● **The problem**
Go through the material under this sentence. Return every line holding "changed".

● **Given entries**
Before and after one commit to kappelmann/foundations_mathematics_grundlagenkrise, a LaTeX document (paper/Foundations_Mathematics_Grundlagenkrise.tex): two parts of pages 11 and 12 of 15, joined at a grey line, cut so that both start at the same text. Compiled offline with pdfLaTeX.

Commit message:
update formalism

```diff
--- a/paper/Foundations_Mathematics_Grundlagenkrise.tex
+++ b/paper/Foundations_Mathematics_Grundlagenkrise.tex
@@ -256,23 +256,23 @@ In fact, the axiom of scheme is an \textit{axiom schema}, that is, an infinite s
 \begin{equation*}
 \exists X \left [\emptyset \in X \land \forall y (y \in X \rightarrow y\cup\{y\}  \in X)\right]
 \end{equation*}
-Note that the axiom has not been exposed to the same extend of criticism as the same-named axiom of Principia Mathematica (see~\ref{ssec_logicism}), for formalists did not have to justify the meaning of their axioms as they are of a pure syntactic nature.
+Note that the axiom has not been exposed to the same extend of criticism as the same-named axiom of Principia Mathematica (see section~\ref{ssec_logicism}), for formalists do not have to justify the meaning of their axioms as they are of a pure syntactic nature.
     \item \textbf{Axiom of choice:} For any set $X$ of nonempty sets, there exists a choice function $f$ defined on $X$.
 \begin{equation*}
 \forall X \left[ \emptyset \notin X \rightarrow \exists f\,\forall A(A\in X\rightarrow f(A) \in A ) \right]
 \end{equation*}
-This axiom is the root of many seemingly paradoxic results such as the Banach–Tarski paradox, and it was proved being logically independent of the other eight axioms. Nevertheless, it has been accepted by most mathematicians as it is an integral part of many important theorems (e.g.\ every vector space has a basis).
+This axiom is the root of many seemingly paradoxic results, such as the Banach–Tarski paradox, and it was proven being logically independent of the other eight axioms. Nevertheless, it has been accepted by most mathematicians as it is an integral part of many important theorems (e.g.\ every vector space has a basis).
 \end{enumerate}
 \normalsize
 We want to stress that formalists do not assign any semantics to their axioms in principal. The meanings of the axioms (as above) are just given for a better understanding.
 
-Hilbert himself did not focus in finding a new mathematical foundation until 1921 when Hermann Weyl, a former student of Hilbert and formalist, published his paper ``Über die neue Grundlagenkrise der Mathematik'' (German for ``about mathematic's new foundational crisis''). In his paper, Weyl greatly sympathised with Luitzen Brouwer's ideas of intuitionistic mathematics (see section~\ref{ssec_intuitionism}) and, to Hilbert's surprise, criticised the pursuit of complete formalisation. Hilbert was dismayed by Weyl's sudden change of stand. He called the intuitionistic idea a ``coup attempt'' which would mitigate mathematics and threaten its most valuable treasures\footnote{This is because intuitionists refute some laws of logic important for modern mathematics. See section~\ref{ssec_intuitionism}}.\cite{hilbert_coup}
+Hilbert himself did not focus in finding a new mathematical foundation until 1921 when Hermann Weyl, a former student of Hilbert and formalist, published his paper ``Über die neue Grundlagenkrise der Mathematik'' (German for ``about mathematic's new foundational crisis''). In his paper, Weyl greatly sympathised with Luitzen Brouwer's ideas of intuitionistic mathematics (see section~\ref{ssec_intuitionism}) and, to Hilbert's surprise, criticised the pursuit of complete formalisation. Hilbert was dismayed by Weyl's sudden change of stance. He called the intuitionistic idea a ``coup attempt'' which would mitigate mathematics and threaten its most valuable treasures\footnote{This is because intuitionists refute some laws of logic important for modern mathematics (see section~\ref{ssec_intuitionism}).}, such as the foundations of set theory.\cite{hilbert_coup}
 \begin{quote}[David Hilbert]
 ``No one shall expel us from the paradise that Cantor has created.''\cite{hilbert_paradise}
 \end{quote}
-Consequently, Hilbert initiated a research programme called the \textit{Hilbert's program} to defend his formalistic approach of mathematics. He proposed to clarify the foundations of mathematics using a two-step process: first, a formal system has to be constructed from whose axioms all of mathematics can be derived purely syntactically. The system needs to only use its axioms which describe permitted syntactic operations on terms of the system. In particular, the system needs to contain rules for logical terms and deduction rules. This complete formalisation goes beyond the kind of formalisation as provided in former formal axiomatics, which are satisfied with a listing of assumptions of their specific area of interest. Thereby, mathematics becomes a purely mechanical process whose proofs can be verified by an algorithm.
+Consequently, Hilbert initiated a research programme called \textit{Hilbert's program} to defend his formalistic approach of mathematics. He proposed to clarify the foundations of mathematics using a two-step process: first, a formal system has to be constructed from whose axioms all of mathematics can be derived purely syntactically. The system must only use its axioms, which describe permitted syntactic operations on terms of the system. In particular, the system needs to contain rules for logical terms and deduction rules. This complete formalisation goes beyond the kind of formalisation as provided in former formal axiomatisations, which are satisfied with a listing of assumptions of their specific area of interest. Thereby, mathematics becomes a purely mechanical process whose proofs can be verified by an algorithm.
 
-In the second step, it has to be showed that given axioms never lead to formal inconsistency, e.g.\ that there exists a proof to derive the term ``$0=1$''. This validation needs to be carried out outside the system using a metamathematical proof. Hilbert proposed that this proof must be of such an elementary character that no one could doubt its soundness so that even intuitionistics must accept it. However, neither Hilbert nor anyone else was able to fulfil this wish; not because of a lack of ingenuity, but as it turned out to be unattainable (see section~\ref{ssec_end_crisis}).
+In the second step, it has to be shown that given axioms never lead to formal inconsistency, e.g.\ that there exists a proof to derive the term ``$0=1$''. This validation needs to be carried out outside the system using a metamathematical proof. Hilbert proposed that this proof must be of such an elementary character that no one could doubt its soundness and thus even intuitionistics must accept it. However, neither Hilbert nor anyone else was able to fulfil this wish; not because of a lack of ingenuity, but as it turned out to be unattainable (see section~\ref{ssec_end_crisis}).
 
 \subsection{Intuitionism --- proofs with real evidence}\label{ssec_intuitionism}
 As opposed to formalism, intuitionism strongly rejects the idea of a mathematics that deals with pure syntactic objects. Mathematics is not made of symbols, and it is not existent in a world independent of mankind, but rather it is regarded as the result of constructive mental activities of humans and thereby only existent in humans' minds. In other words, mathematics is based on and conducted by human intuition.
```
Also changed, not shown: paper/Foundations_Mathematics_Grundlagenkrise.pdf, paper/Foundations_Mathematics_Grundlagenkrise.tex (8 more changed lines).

==

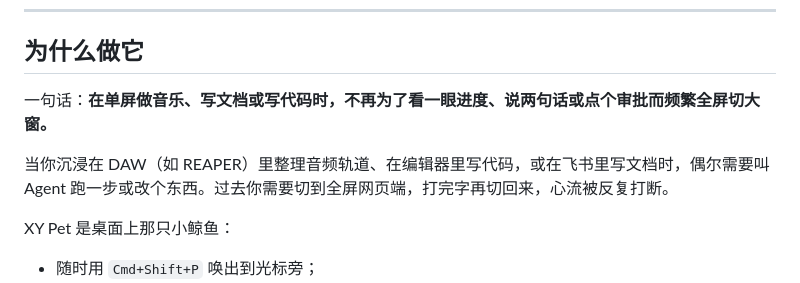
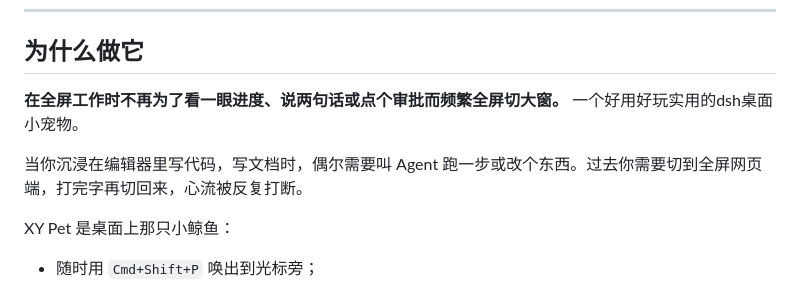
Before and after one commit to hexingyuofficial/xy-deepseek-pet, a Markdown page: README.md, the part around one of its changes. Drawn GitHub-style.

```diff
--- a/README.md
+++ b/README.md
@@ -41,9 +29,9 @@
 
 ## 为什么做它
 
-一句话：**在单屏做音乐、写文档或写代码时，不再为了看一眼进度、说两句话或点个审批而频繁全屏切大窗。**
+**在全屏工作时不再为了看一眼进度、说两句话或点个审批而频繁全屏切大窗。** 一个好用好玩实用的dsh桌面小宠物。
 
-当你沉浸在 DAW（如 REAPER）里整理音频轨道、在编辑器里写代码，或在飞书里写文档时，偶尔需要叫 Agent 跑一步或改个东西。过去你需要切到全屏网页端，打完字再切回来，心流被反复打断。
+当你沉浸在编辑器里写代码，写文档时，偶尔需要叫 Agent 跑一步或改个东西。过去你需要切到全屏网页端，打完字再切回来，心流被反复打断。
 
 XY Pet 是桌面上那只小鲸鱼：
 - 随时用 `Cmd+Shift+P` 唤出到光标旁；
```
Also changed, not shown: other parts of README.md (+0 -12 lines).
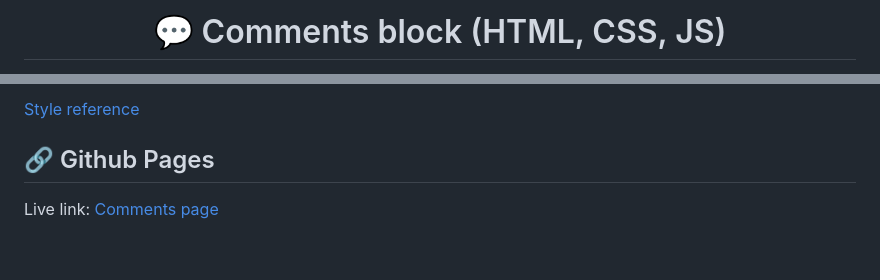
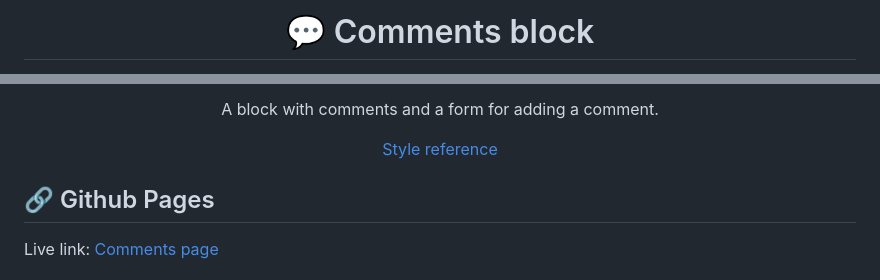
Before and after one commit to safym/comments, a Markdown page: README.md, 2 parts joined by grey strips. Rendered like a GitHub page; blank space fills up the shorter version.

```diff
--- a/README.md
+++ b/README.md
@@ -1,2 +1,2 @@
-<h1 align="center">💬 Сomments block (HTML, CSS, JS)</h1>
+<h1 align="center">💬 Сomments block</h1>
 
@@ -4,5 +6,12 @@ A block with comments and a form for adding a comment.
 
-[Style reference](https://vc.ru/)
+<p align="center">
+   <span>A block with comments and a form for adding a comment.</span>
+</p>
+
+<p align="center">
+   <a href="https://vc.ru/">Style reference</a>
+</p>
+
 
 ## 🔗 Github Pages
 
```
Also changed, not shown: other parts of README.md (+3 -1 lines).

● **Solution to the exercise**
Also changed, not shown: paper/Foundations_Mathematics_Grundlagenkrise.pdf, paper/Foundations_Mathematics_Grundlagenkrise.tex (8 more changed lines).
Also changed, not shown: other parts of README.md (+0 -12 lines).
Also changed, not shown: other parts of README.md (+3 -1 lines).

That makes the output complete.